◆ Problem details
Locate each line in the records containing "site". Copy it.

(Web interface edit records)
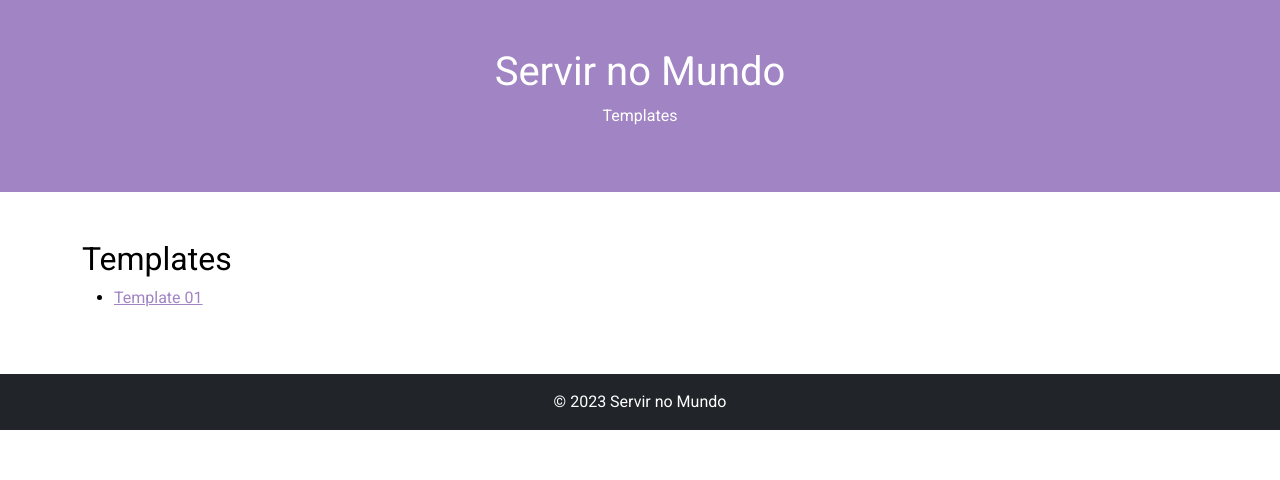
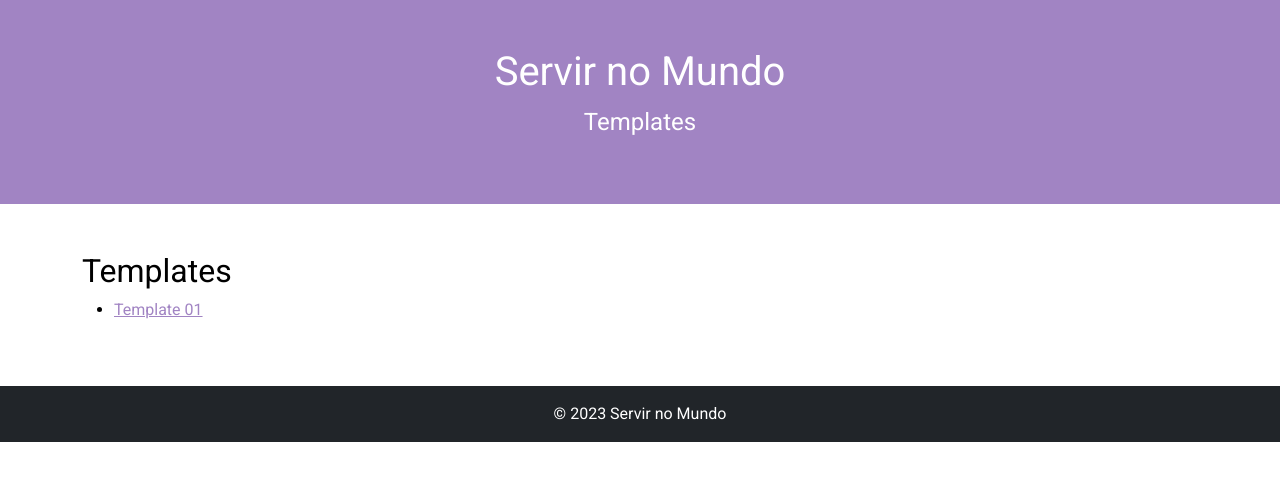
Before and after one commit to akozoubsky/servir-no-mundo, a plain HTML site: page index.html in a window 1280 px wide. Drawn offline with nearby package versions, Linux system fonts and the light colour scheme.

Commit message:
0.0.4
Page subtitle size

```diff
--- a/index.html
+++ b/index.html
@@ -13,7 +13,7 @@
 <!-- Cabeçalho -->
 <header class="bg-primary text-white text-center py-5">
     <h1>Servir no Mundo</h1>
-    <p>Templates</p>
+    <p class="fs-4">Templates</p>
 </header>
 
 <div class="container">
--- a/styles.css
+++ b/styles.css
@@ -2,7 +2,7 @@
 /*
 * Nome do Tema: Template-01
 * Nome do Arquivo/Template: style.css
-* Número da Versão: 0.0.2
+* Número da Versão: 0.0.4
 * Pacote: servir-no-mundo
 * Descrição: Folha de estilo principal.
 * Autor: Alexandre Kozoubsky
--- a/template-01/styles.css
+++ b/template-01/styles.css
@@ -2,7 +2,7 @@
 /*
 * Nome do Tema: Template-01
 * Nome do Arquivo/Template: style.css
-* Número da Versão: 0.0.2
+* Número da Versão: 0.0.4
 * Pacote: servir-no-mundo
 * Descrição: Folha de estilo principal.
 * Autor: Alexandre Kozoubsky
```
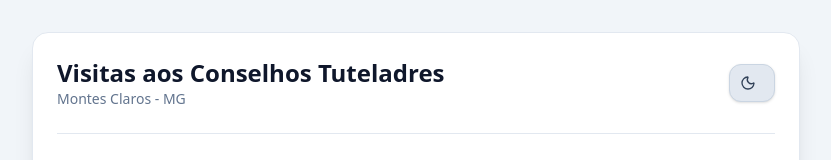
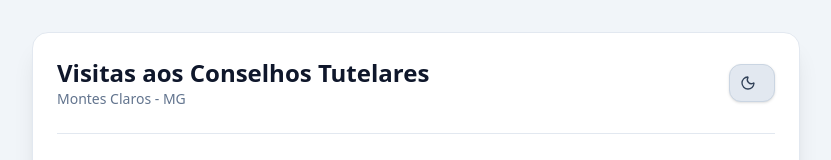
Before and after one commit to SouzaRLuis-prog/relatorios_auto, a Next.js app: page / in a window 1280 px wide. Shown: the top 160 px of the page, without its empty margins (224-1055 px from the left). Built offline with nearby package versions, Linux system fonts and the light colour scheme.

Commit message:
Correção de erro de digitação

```diff
--- a/src/components/ReportFormWizard.tsx
+++ b/src/components/ReportFormWizard.tsx
@@ -162,7 +162,7 @@ export function ReportFormWizard() {
       <header className="flex items-center justify-between pb-6 border-b border-slate-200 dark:border-slate-800 mb-6">
         <div>
           <h1 className="text-xl sm:text-2xl font-extrabold text-slate-900 dark:text-slate-50 flex items-center gap-2">
-            Visitas aos Conselhos Tuteladres
+            Visitas aos Conselhos Tutelares
           </h1>
           <p className="text-xs sm:text-sm text-slate-500 dark:text-slate-400">
             Montes Claros - MG
```
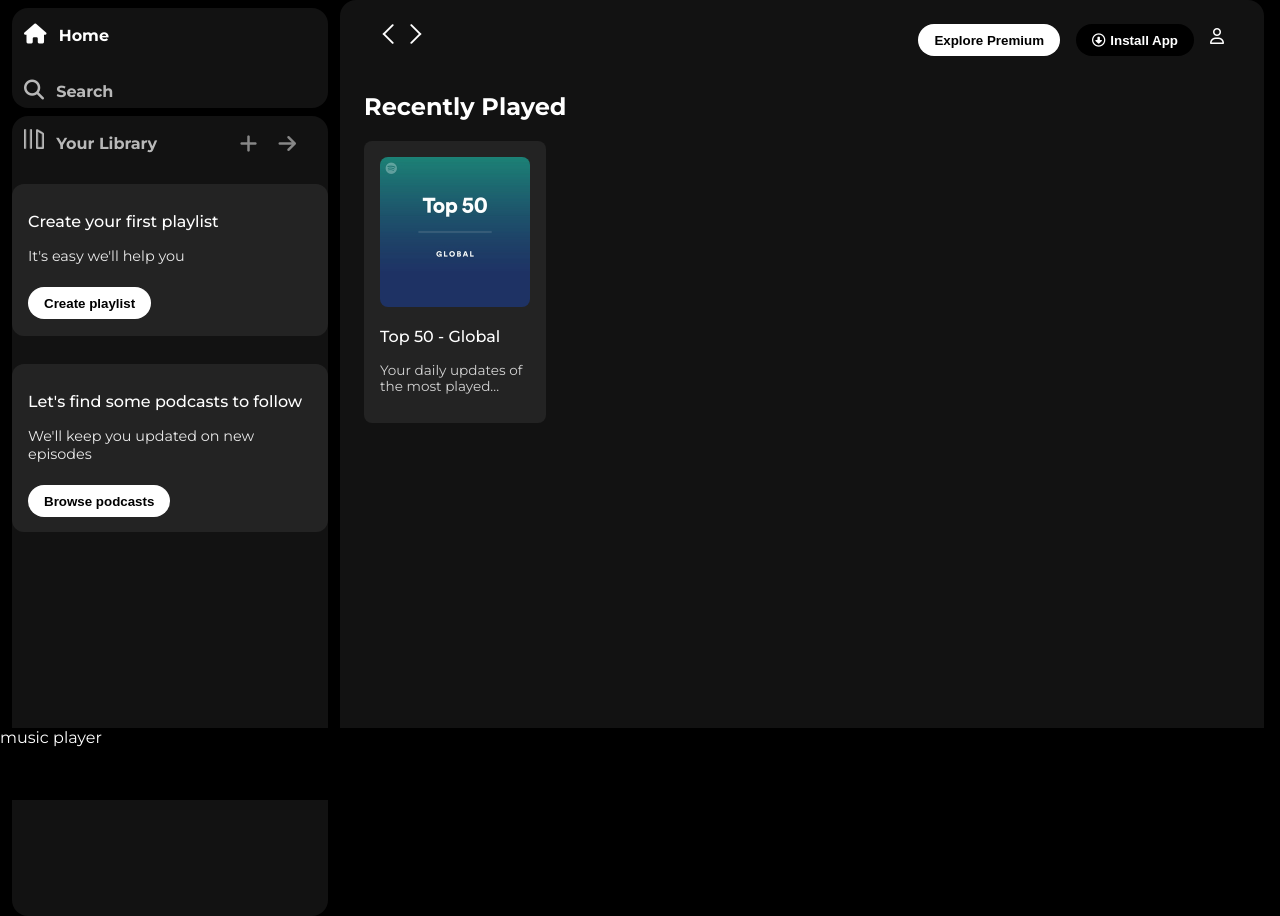
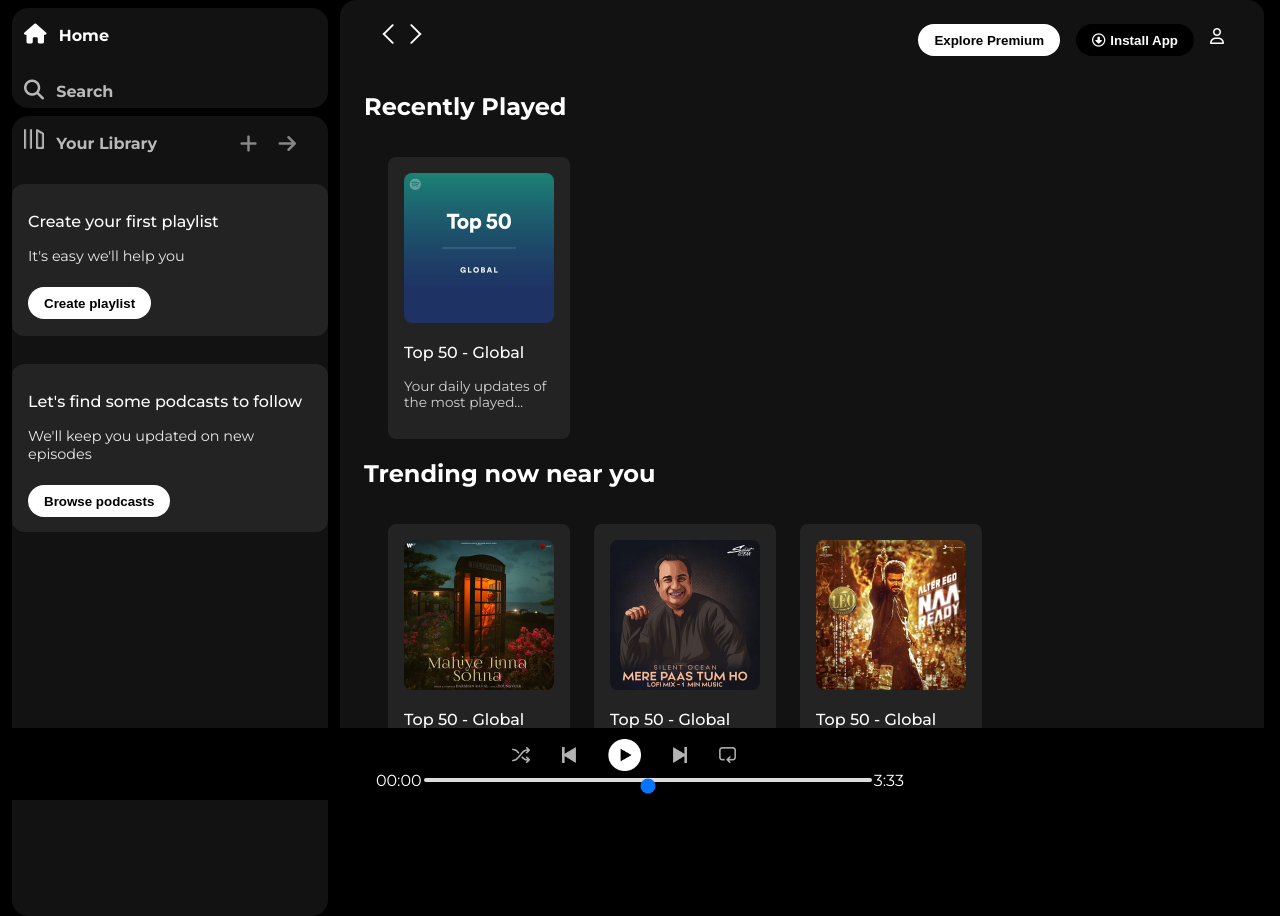
Before and after one commit to inductive-anks1/CSS-1st-Project-Apna-College, a plain HTML site: page index.html in a window 1280 px wide. Drawn offline with Linux system fonts and the light colour scheme; a web font is replaced by a local one.

Commit message:
Music Player Track is remaining and some more customizations are remaining.

```diff
--- a/index.html
+++ b/index.html
@@ -63,7 +63,6 @@
                     <i class="fa-regular fa-user nav-item"></i>
                 </div>
             </div>
-            <div class="cards">
             <h2>Recently Played</h2>
             <div class="cards-container">
                 <div class="card">
@@ -72,9 +71,69 @@
                     <p class="card-info">Your daily updates of the most played...</p>
                 </div>
             </div>
+
+
+            <h2>Trending now near you</h2>
+            <div class="cards-container">
+                <div class="card">
+                    <img src="Assets/card2img.jpeg" class="card-img">
+                    <p class="card-title">Top 50 - Global</p>
+                    <p class="card-info">Your daily updates of the most played...</p>
+                </div>
+
+                <div class="card">
+                    <img src="Assets/card3img.jpeg" class="card-img">
+                    <p class="card-title">Top 50 - Global</p>
+                    <p class="card-info">Your daily updates of the most played...</p>
+                </div>
+
+                <div class="card">
+                    <img src="Assets/card4img.jpeg" class="card-img">
+                    <p class="card-title">Top 50 - Global</p>
+                    <p class="card-info">Your daily updates of the most played...</p>
                 </div>
             </div>
-        <div class="music-player">music player</div>
+
+            <h2>Featured charts</h2>
+            <div class="cards-container">
+                <div class="card">
+                    <img src="Assets/card6img.jpeg" class="card-img">
+                    <p class="card-title">Top 50 - Global</p>
+                    <p class="card-info">Your daily updates of the most played...</p>
+                </div>
+                <div class="card">
+                    <img src="Assets/card5img.jpeg" class="card-img">
+                    <p class="card-title">Top 50 - Global</p>
+                    <p class="card-info">Your daily updates of the most played...</p>
+                </div>
+                <div class="card">
+                    <img src="Assets/card1img.jpeg" class="card-img">
+                    <p class="card-title">Top 50 - Global</p>
+                    <p class="card-info">Your daily updates of the most played...</p>
+                </div>
+            </div>
+            <div class="footer">
+                <div class="line"></div>
+            </div>
+        </div>
+        <div class="music-player">
+            <div class="album"></div>
+            <div class="player">
+                <div class="player-controls">
+                    <img src="Assets/player_icon1.png" class="player-control-icon">
+                    <img src="Assets/player_icon2.png" class="player-control-icon">
+                    <img src="Assets/player_icon3.png" class="player-control-icon" style="opacity:1; height:2rem">
+                    <img src="Assets/player_icon4.png" class="player-control-icon">
+                    <img src="Assets/player_icon5.png" class="player-control-icon">
+                </div>
+                <div class="playback-bar">
+                    <span class="curr-time">00:00</span>
+                    <input type="range" min="0" max="100" class="progress-bar" step="1">
+                    <span class="tot-time">3:33</span>
+                </div>
+            </div>
+            <div class="controls"></div>
+        </div>
     </div>
 </body>
 </html>
--- a/style.css
+++ b/style.css
@@ -154,6 +154,7 @@ a{
     justify-content: space-between;
     align-items: center;
     padding: 1rem 0 1rem 0;
+    z-index: 10;
 }
 
 .sticky-nav-icons{
@@ -182,10 +183,13 @@ a{
     width: 150px;
     border-radius: 0.5rem;
     padding: 1rem;
+    margin-left: 1.5rem;
+    margin-top: 1rem;
 }
 
-.card-container{
+.cards-container{
     display: flex;
+    flex-wrap: wrap;
 }
 
 .card-img{
@@ -201,3 +205,71 @@ a{
     opacity: 0.8;
     font-size: 0.85rem;
 }
+
+.footer{
+    height: 300px;
+    display: flex;
+    align-items: center;
+    justify-content: center;
+}
+
+.line{
+    width: 90%;
+    height: 30%;
+    border-top: 1px solid white;
+    opacity: 0.5;
+
+}
+
+.music-player{
+    display: flex;
+    justify-content: space-between;
+    align-items: center;
+}
+
+.album{
+    width: 25%;
+}
+
+.player{
+    width: 50%;
+}
+
+.player-controls{
+    display: flex;
+    justify-content: center;
+    align-items: center;
+}
+
+.controls{
+    width: 25%;
+}
+
+.player-control-icon{
+    height: 1rem;
+    margin-right: 2rem;
+    opacity: 0.7;
+}
+
+.player-control-icon:hover{
+    opacity: 1;
+}
+
+.playback-bar{
+    display: flex;
+    justify-content: center;
+    align-items: center;
+}
+
+.progress-bar{
+    width: 70%;
+    appearance: none;
+    background-color: transparent;
+    cursor: pointer;
+}
+
+.progress-bar::-webkit-slider-runnable-track{
+    background-color: #ddd;
+    border-radius: 100px;
+    height: 0.2rem;
+}
```
Lines whose indentation alone changed are shown as unchanged.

◆ Written response
Before and after one commit to akozoubsky/servir-no-mundo, a plain HTML site: page index.html in a window 1280 px wide. Drawn offline with nearby package versions, Linux system fonts and the light colour scheme.
Before and after one commit to inductive-anks1/CSS-1st-Project-Apna-College, a plain HTML site: page index.html in a window 1280 px wide. Drawn offline with Linux system fonts and the light colour scheme; a web font is replaced by a local one.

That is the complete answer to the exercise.